In the Maine Maritime Museum, we looked at a tiny model of a rope-making shed. A ship needed miles and miles of ropes for its rigging and who knows what else. In a long building, rope makers twisted the fibers out and out, stringing them back and forth. I imagined the roughness of those hands, stringing out hemp into twists as thick as my arms, the tedium of it, and also the satisfaction of the splendid long coils: to look up at a six-masted schooner and know that your hours, your calluses went into its webbing — that would be something.
The spiders have no hands to callous at their work, but, in proportion to their bodies, many string more than miles of web: there are the traditional spiral webs, with their weavers steadfastly central; there are webs like mesh bags hanging in the trees, with the spider below the bag; there are funnel webs, like blankets spread on the ground, the spider discreetly peeping from its tunnel. Does a spider have satisfaction, finishing a web? Does it turn its several beady eyes upon the work and declare “It is good”?

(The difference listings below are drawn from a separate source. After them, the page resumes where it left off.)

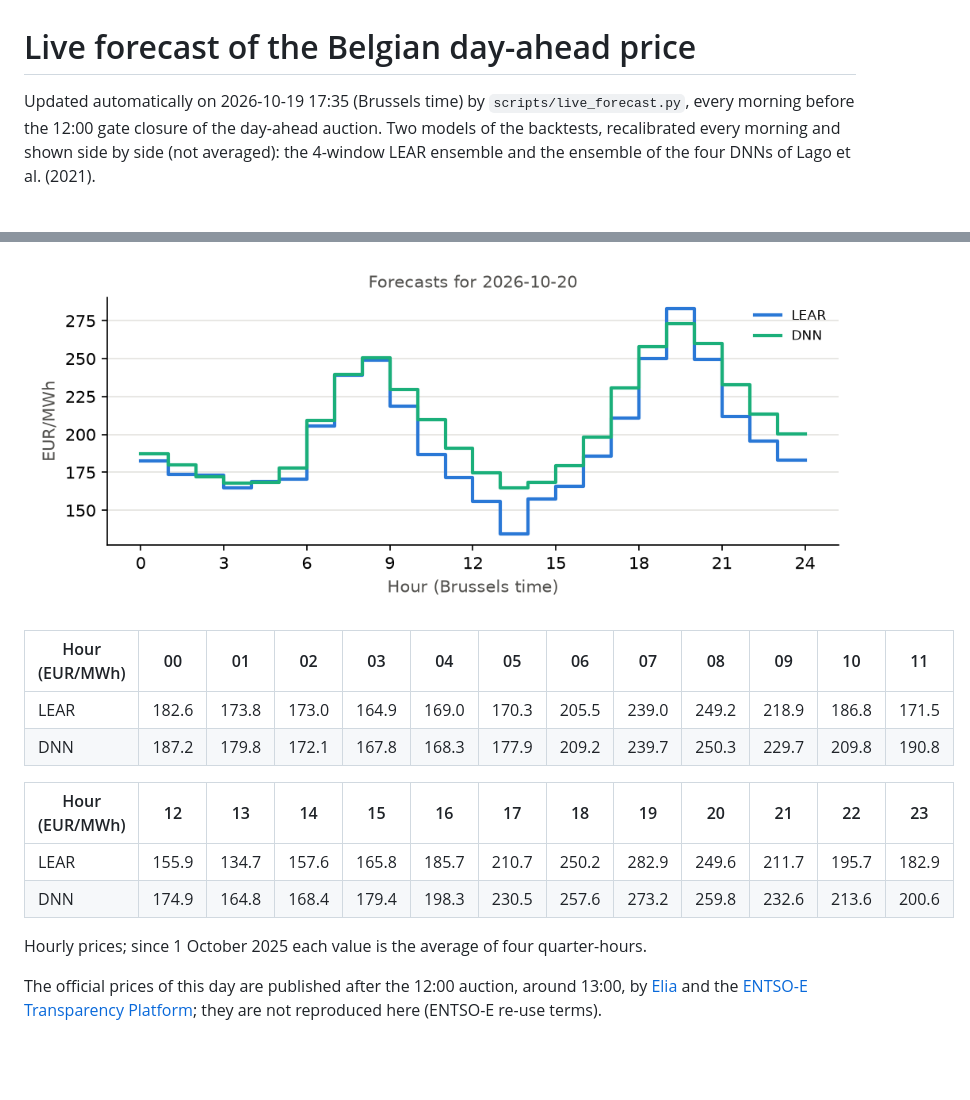
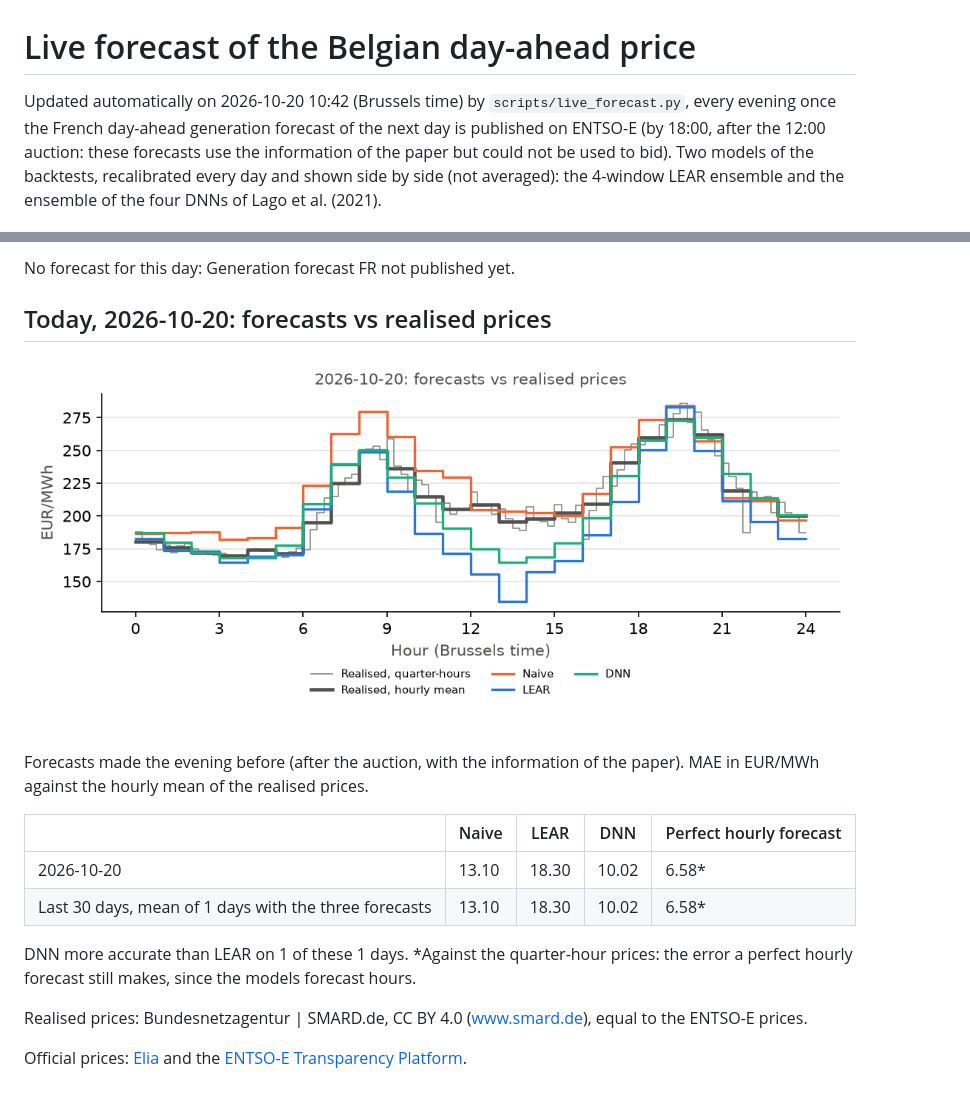
Before and after one commit to julienmoury/be-power-price-forecasting, a Markdown page: live/README.md, 2 parts joined by grey strips. Drawn GitHub-style; pictures changed too: live/compare.png (added), live/forecast.png (deleted); blank space fills up the shorter version.

Commit message:
chore(live): forecast of 2026-10-21

```diff
--- a/live/README.md
+++ b/live/README.md
@@ -1,4 +1,4 @@
 # Live forecast of the Belgian day-ahead price
 
-Updated automatically on 2026-10-19 17:35 (Brussels time) by `scripts/live_forecast.py`, every morning before the 12:00 gate closure of the day-ahead auction. Two models of the backtests, recalibrated every morning and shown side by side (not averaged): the 4-window LEAR ensemble and the ensemble of the four DNNs of Lago et al. (2021).
+Updated automatically on 2026-10-20 10:42 (Brussels time) by `scripts/live_forecast.py`, every evening once the French day-ahead generation forecast of the next day is published on ENTSO-E (by 18:00, after the 12:00 auction: these forecasts use the information of the paper but could not be used to bid). Two models of the backtests, recalibrated every day and shown side by side (not averaged): the 4-window LEAR ensemble and the ensemble of the four DNNs of Lago et al. (2021).
 
@@ -6,16 +6,19 @@ Updated automatically on 2026-10-19 17:35 (Brussels time) by `scripts/live_forec
 
-![Forecast](forecast.png)
+No forecast for this day: Generation forecast FR not published yet.
 
-| Hour (EUR/MWh) | 00 | 01 | 02 | 03 | 04 | 05 | 06 | 07 | 08 | 09 | 10 | 11 |
-|---|---|---|---|---|---|---|---|---|---|---|---|---|
-| LEAR | 182.6 | 173.8 | 173.0 | 164.9 | 169.0 | 170.3 | 205.5 | 239.0 | 249.2 | 218.9 | 186.8 | 171.5 |
-| DNN | 187.2 | 179.8 | 172.1 | 167.8 | 168.3 | 177.9 | 209.2 | 239.7 | 250.3 | 229.7 | 209.8 | 190.8 |
+## Today, 2026-10-20: forecasts vs realised prices
 
-| Hour (EUR/MWh) | 12 | 13 | 14 | 15 | 16 | 17 | 18 | 19 | 20 | 21 | 22 | 23 |
-|---|---|---|---|---|---|---|---|---|---|---|---|---|
-| LEAR | 155.9 | 134.7 | 157.6 | 165.8 | 185.7 | 210.7 | 250.2 | 282.9 | 249.6 | 211.7 | 195.7 | 182.9 |
-| DNN | 174.9 | 164.8 | 168.4 | 179.4 | 198.3 | 230.5 | 257.6 | 273.2 | 259.8 | 232.6 | 213.6 | 200.6 |
+![Forecasts vs realised prices](compare.png)
 
-Hourly prices; since 1 October 2025 each value is the average of four quarter-hours.
+Forecasts made the evening before (after the auction, with the information of the paper). MAE in EUR/MWh against the hourly mean of the realised prices.
 
-The official prices of this day are published after the 12:00 auction, around 13:00, by [Elia](https://www.elia.be/en/grid-data/transmission/day-ahead-reference-price) and the [ENTSO-E Transparency Platform](https://transparency.entsoe.eu/); they are not reproduced here (ENTSO-E re-use terms).
+| | Naive | LEAR | DNN | Perfect hourly forecast |
+|---|---|---|---|---|
+| 2026-10-20 | 13.10 | 18.30 | 10.02 | 6.58* |
+| Last 30 days, mean of 1 days with the three forecasts | 13.10 | 18.30 | 10.02 | 6.58* |
+
+DNN more accurate than LEAR on 1 of these 1 days. *Against the quarter-hour prices: the error a perfect hourly forecast still makes, since the models forecast hours.
+
+Realised prices: Bundesnetzagentur | SMARD.de, CC BY 4.0 (www.smard.de), equal to the ENTSO-E prices.
+
+Official prices: [Elia](https://www.elia.be/en/grid-data/transmission/day-ahead-reference-price) and the [ENTSO-E Transparency Platform](https://transparency.entsoe.eu/).
```
Also changed, not shown: other parts of live/README.md (+1 -1 lines), 1 other file.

Greek mythology makes spiders not weavers of rope but weavers of tapestry. Arachne, a mortal weaver whose work rivalled the gods’, was made a spider by the jealousy of Minerva. As a child, I wove pot-holders on little plastic looms, imagined weaving fabric one day. But to weave a tapestry? To combine ornate threads and make images of people and animals and who knew what else? I never supposed that I could do that.
Funny then, that writing is compared so often to weaving. The Lady of Shalott, weaving beside her tower mirror becomes the figure of the writer: isolated, observing life, but only preserved from death by her distance from life. I don’t want to live alone with a mirror.
Fortunately living also has been compared to weaving. King Hezekiah makes the comparison, praying after being preserved from death:
As a weaver I rolled up my life.
He cuts me off from the loom;
From day until night Thou dost make an end of me.*
Hezekiah was given his life back, allowed more length of weaving. He did not die. Not then. The image of being brought to an end day and night: that image makes me think of life in Christ, of the call to lose our lives, to lay them down, to live upon the loom always ready to roll up the weaving, always willing to be cut off.
I think of the spiders. Some of their webs last their whole life-time, but others weave a new web every night. I would grow angry at the constant destruction, the constant need to rebuild. (I do grow angry.) But they simply build and rebuild and rebuild. Because they are designed to do just that; that is their identity. Perhaps my identity is not so different from theirs.
The rope makers, who walked back and forth in the rope shed, must have felt their jobs were futile sometimes, must have wondered what was the point of the endless tread. They did not design the ships; their orders were for ropes alone, not for the ropes’ future purposes. So perhaps, one day, when I think I’ve been cut off at the loom, I’ll look up and see the webs of rigging on a six-masted schooner, or even, just perhaps, ropes and nets of diamonds.